Herb growing : there is a huge range of herbs available in your local nursery and they can be a really rewarding thing for children to grow. It will be a fun outing to choose some- this involves smelling, tasting, planning what they could be used for. It is a good idea to choose ones which really suit food which kids can also cook. Think of herbs that suit pizza, herb bread, noodle dishes, salads. Rosemary, mint, chives, parsley are a few great choices, and the bonus with these are that they attract interesting insects like native bees, which leads to the following-

butterfly on babingtonia flowers

Finding wildlife and documenting it : it can be an act of patience to wait for plants to grow, so while you are waiting, a good activity can be observing wildlife around the garden. Birds are the obvious thing, but start looking small to find all sorts of interesting bugs. They could start a wildlife book, noting what they see, numbers and habits, there is all sorts of detail limited only by their imagination and enthusiasm (or yours!)

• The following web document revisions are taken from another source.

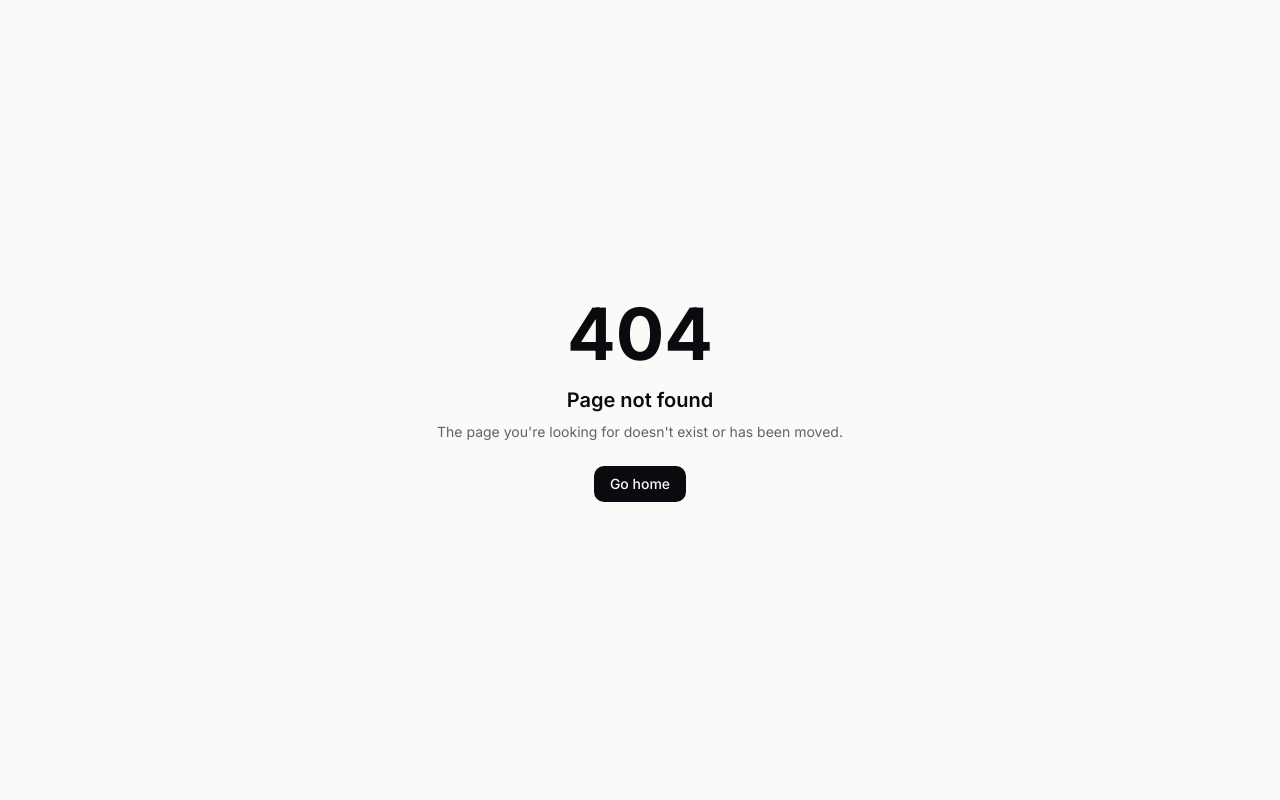
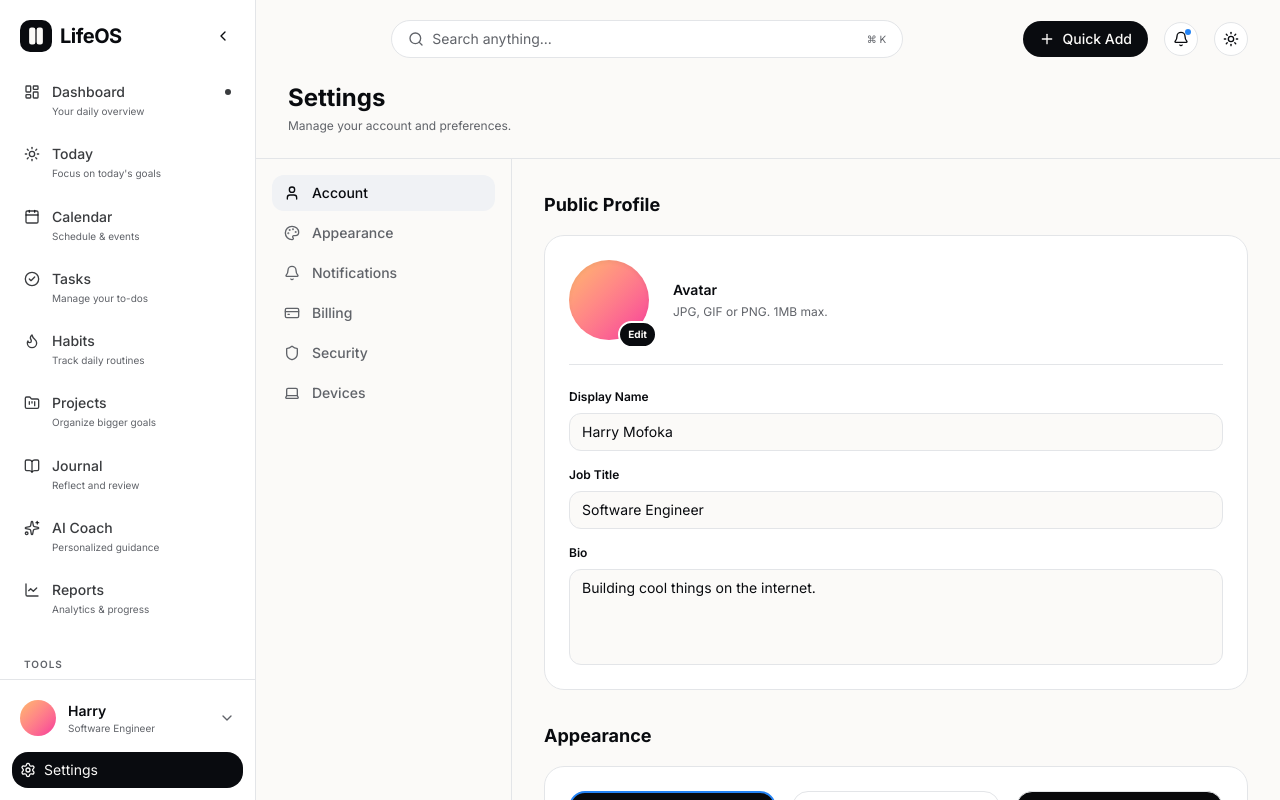
Before and after one commit to HarryMofoka/TetherOS, a Next.js app: page /dashboard/settings in a window 1280 px wide. Before the commit this address had no page. Built offline with nearby package versions, Linux system fonts and the light colour scheme.

Commit message:
Implement interactive profile dropdown and create settings page

```diff
--- /dev/null
+++ b/app/dashboard/settings/page.tsx
@@ -0,0 +1,118 @@
+import type { Metadata } from "next";
+import { User, Bell, CreditCard, Palette, Shield, Laptop, MonitorSmartphone } from "lucide-react";
+
+export const metadata: Metadata = {
+  title: "Settings — LifeOS",
+  description: "Manage your preferences.",
+};
+
+export default function SettingsPage() {
+  return (
+    <div className="flex flex-col h-full overflow-y-auto">
+      <div className="px-8 pt-6 pb-6 border-b border-border">
+        <h1 className="text-2xl font-bold">Settings</h1>
+        <p className="text-xs text-muted-foreground mt-1">Manage your account and preferences.</p>
+      </div>
+
+      <div className="flex flex-1 overflow-hidden">
+        {/* Settings Navigation */}
+        <div className="w-64 border-r border-border p-4 shrink-0 overflow-y-auto hidden md:block">
+          <nav className="space-y-1">
+            <SettingsTab icon={<User className="h-4 w-4" />} label="Account" active />
+            <SettingsTab icon={<Palette className="h-4 w-4" />} label="Appearance" />
+            <SettingsTab icon={<Bell className="h-4 w-4" />} label="Notifications" />
+            <SettingsTab icon={<CreditCard className="h-4 w-4" />} label="Billing" />
+            <SettingsTab icon={<Shield className="h-4 w-4" />} label="Security" />
+            <SettingsTab icon={<Laptop className="h-4 w-4" />} label="Devices" />
+          </nav>
+        </div>
+
+        {/* Settings Content */}
+        <div className="flex-1 overflow-y-auto p-8 max-w-3xl">
+
+          <div className="space-y-8">
+            {/* Profile Section */}
+            <section>
+              <h3 className="text-lg font-bold mb-4">Public Profile</h3>
+              <div className="bg-card border border-border rounded-2xl p-6">
+                <div className="flex items-center gap-6 mb-6 pb-6 border-b border-border">
+                  <div className="relative">
+                    <div className="h-20 w-20 rounded-full bg-gradient-to-br from-orange-300 to-pink-500 shadow-inner" />
+                    <button className="absolute -bottom-2 -right-2 bg-foreground text-background text-[10px] font-bold px-2 py-1 rounded-full border-2 border-card">
+                      Edit
+                    </button>
+                  </div>
+                  <div>
+                    <div className="font-semibold text-sm mb-1">Avatar</div>
+                    <div className="text-xs text-muted-foreground max-w-[200px]">
+                      JPG, GIF or PNG. 1MB max.
+                    </div>
+                  </div>
+                </div>
+
+                <div className="space-y-4">
+                  <div className="grid gap-2">
+                    <label className="text-xs font-semibold">Display Name</label>
+                    <input type="text" defaultValue="Harry Mofoka" className="bg-background border border-border rounded-lg px-3 py-2 text-sm outline-none focus:border-[color:var(--brand-blue)]/50" />
+                  </div>
+                  <div className="grid gap-2">
+                    <label className="text-xs font-semibold">Job Title</label>
+                    <input type="text" defaultValue="Software Engineer" className="bg-background border border-border rounded-lg px-3 py-2 text-sm outline-none focus:border-[color:var(--brand-blue)]/50" />
+                  </div>
+                  <div className="grid gap-2">
+                    <label className="text-xs font-semibold">Bio</label>
+                    <textarea defaultValue="Building cool things on the internet." className="bg-background border border-border rounded-lg px-3 py-2 text-sm outline-none focus:border-[color:var(--brand-blue)]/50 resize-none h-24" />
+                  </div>
+                </div>
+              </div>
+            </section>
+
+            {/* Theme Section */}
+            <section>
+              <h3 className="text-lg font-bold mb-4">Appearance</h3>
+              <div className="bg-card border border-border rounded-2xl p-6">
+                <div className="grid grid-cols-3 gap-4">
+                  <div className="border-2 border-[color:var(--brand-blue)] rounded-xl p-4 bg-zinc-950 flex flex-col items-center gap-3 cursor-pointer">
+                    <MonitorSmartphone className="h-8 w-8 text-white" />
+                    <span className="text-xs font-semibold text-white">System (Dark)</span>
+                  </div>
+                  <div className="border border-border rounded-xl p-4 bg-white flex flex-col items-center gap-3 cursor-pointer hover:border-muted-foreground/30">
+                    <SunIcon className="h-8 w-8 text-black" />
+                    <span className="text-xs font-semibold text-black">Light</span>
+                  </div>
+                  <div className="border border-border rounded-xl p-4 bg-zinc-950 flex flex-col items-center gap-3 cursor-pointer hover:border-muted-foreground/30">
+                    <Moon className="h-8 w-8 text-white" />
+                    <span className="text-xs font-semibold text-white">Dark</span>
+                  </div>
+                </div>
+              </div>
+            </section>
+
+            <div className="flex justify-end gap-3 pt-6 border-t border-border">
+              <button className="px-4 py-2 rounded-lg text-sm font-medium hover:bg-muted transition-colors">Cancel</button>
+              <button className="px-4 py-2 rounded-lg bg-foreground text-background text-sm font-medium hover:opacity-90 transition-opacity">Save Changes</button>
+            </div>
+
+          </div>
+        </div>
+      </div>
+    </div>
+  );
+}
+
+function SettingsTab({ icon, label, active }: { icon: React.ReactNode; label: string; active?: boolean }) {
+  return (
+    <button className={`flex w-full items-center gap-3 px-3 py-2 rounded-lg text-sm font-medium transition-colors ${active ? "bg-muted text-foreground" : "text-muted-foreground hover:bg-muted/50 hover:text-foreground"}`}>
+      {icon}
+      {label}
+    </button>
+  );
+}
+
+// Inline simple icons since lucide doesn't have a direct SunIcon/Moon combo matching my exact names without aliasing.
+function SunIcon(props: any) {
+  return <svg {...props} xmlns="http://www.w3.org/2000/svg" width="24" height="24" viewBox="0 0 24 24" fill="none" stroke="currentColor" strokeWidth="2" strokeLinecap="round" strokeLinejoin="round"><circle cx="12" cy="12" r="4"/><path d="M12 2v2"/><path d="M12 20v2"/><path d="m4.93 4.93 1.41 1.41"/><path d="m17.66 17.66 1.41 1.41"/><path d="M2 12h2"/><path d="M20 12h2"/><path d="m6.34 17.66-1.41 1.41"/><path d="m19.07 4.93-1.41 1.41"/></svg>;
+}
+function Moon(props: any) {
+  return <svg {...props} xmlns="http://www.w3.org/2000/svg" width="24" height="24" viewBox="0 0 24 24" fill="none" stroke="currentColor" strokeWidth="2" strokeLinecap="round" strokeLinejoin="round"><path d="M12 3a6 6 0 0 0 9 9 9 9 0 1 1-9-9Z"/></svg>;
+}
--- a/components/dashboard/Sidebar.tsx
+++ b/components/dashboard/Sidebar.tsx
@@ -1,5 +1,6 @@
 "use client";
 
+import { useState } from "react";
 import Link from "next/link";
 import { usePathname } from "next/navigation";
 import { LayoutDashboard, Sun, Calendar as CalIcon, CheckCircle2, Flame, FolderKanban, BookOpen, Sparkles, LineChart, Timer, StickyNote, Bookmark, Boxes, ChevronDown, Settings as SettingsIcon, ChevronLeft } from "lucide-react";
@@ -25,6 +26,7 @@ const sideTools = [
 
 export function Sidebar() {
   const pathname = usePathname();
+  const [profileOpen, setProfileOpen] = useState(false);
 
   return (
     <aside className="flex w-64 flex-col border-r border-border bg-card shrink-0">
@@ -41,18 +43,58 @@ export function Sidebar() {
           <SideItem key={i.label} icon={i.icon} label={i.label} desc={i.desc} href={i.href} active={pathname === i.href} />
         ))}
       </nav>
-      <div className="border-t border-border p-3 shrink-0">
-        <div className="flex items-center gap-3 rounded-xl p-2">
+      <div className="border-t border-border p-3 shrink-0 relative">
+
+        {/* Profile Dropdown */}
+        {profileOpen && (
+          <div className="absolute bottom-[calc(100%-12px)] left-3 w-[calc(100%-24px)] mb-2 rounded-2xl border border-border bg-card p-4 shadow-xl z-50 animate-in slide-in-from-bottom-2 fade-in duration-200">
+             <div className="flex items-center gap-3 mb-4">
+               <div className="h-10 w-10 rounded-full bg-gradient-to-br from-orange-300 to-pink-500 shadow-sm" />
+               <div>
+                 <h4 className="font-bold leading-none">Harry</h4>
+                 <p className="text-xs text-muted-foreground mt-1">harry.mofoka@example.com</p>
+               </div>
+             </div>
+
+             <div className="space-y-3 text-xs mb-4">
+                <div className="flex items-center justify-between">
+                  <span className="text-muted-foreground font-medium">Subscription</span>
+                  <span className="font-bold text-[color:var(--brand-blue)] bg-[color:var(--brand-blue)]/10 px-2 py-0.5 rounded-full uppercase tracking-wider text-[9px]">LifeOS Pro</span>
+                </div>
+                <div className="flex items-center justify-between">
+                  <span className="text-muted-foreground font-medium">Cloud Storage</span>
+                  <span className="font-semibold">4.2 GB <span className="text-muted-foreground font-normal">/ 10 GB</span></span>
+                </div>
+                <div className="flex items-center justify-between">
+                  <span className="text-muted-foreground font-medium">Member Since</span>
+                  <span className="font-semibold">Feb 2025</span>
+                </div>
+             </div>
+
+             <button className="w-full rounded-xl bg-red-500/10 text-red-500 py-2.5 text-xs font-bold hover:bg-red-500/20 transition-colors">
+               Log out
+             </button>
+          </div>
+        )}
+
+        <div
+          onClick={() => setProfileOpen(!profileOpen)}
+          className={`flex items-center gap-3 rounded-xl p-2 cursor-pointer transition-colors ${profileOpen ? "bg-muted" : "hover:bg-muted"}`}
+        >
           <div className="h-9 w-9 rounded-full bg-gradient-to-br from-orange-300 to-pink-500" />
           <div className="flex-1">
             <div className="text-sm font-semibold">Harry</div>
             <div className="text-[10px] text-muted-foreground">Software Engineer</div>
           </div>
-          <ChevronDown className="h-4 w-4 text-muted-foreground" />
+          <ChevronDown className={`h-4 w-4 text-muted-foreground transition-transform duration-200 ${profileOpen ? "rotate-180" : ""}`} />
         </div>
-        <button className="mt-2 flex w-full items-center gap-2 rounded-xl p-2 text-sm hover:bg-muted">
+
+        <Link
+          href="/dashboard/settings"
+          className={`mt-2 flex w-full items-center gap-2 rounded-xl p-2 text-sm transition-colors ${pathname === '/dashboard/settings' ? "bg-foreground text-background" : "hover:bg-muted"}`}
+        >
           <SettingsIcon className="h-4 w-4" /> Settings
-        </button>
+        </Link>
       </div>
     </aside>
   );
```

Mini gardens : especially for families in apartments or small yards…..involve kids in creating their own mini world, somewhere to get lost in and also use their imaginations. Decorate with cute miniature objects which children can help make from found objects such as stones, twigs, repurposed kitchen items. A small part of the garden can be made into a car track for the ever popular Matchbox cars for the little ones, and it can be landscaped in miniature with bridges and so on. Fairy gardens are also a thing for stimulating kids imaginations and can be decorated with items of craft that they can make themselves (with a bit of help from their parents or other family members).

Read more about gardening with children as a learning experience>>>>

Grow Your Own special offers

On the Gardening With Angus shop we have put together a few packs of some popular seeds along with the Grow Your Own : How To Be An Urban Farmer. The perfect thing for beginner vegetable gardeners and kids to get busy and productive at home. Get your own Kids or Beginner Vegie Gardener offer here >>>>

Lots of other good things to browse on the Gardening With Angus shop >>>>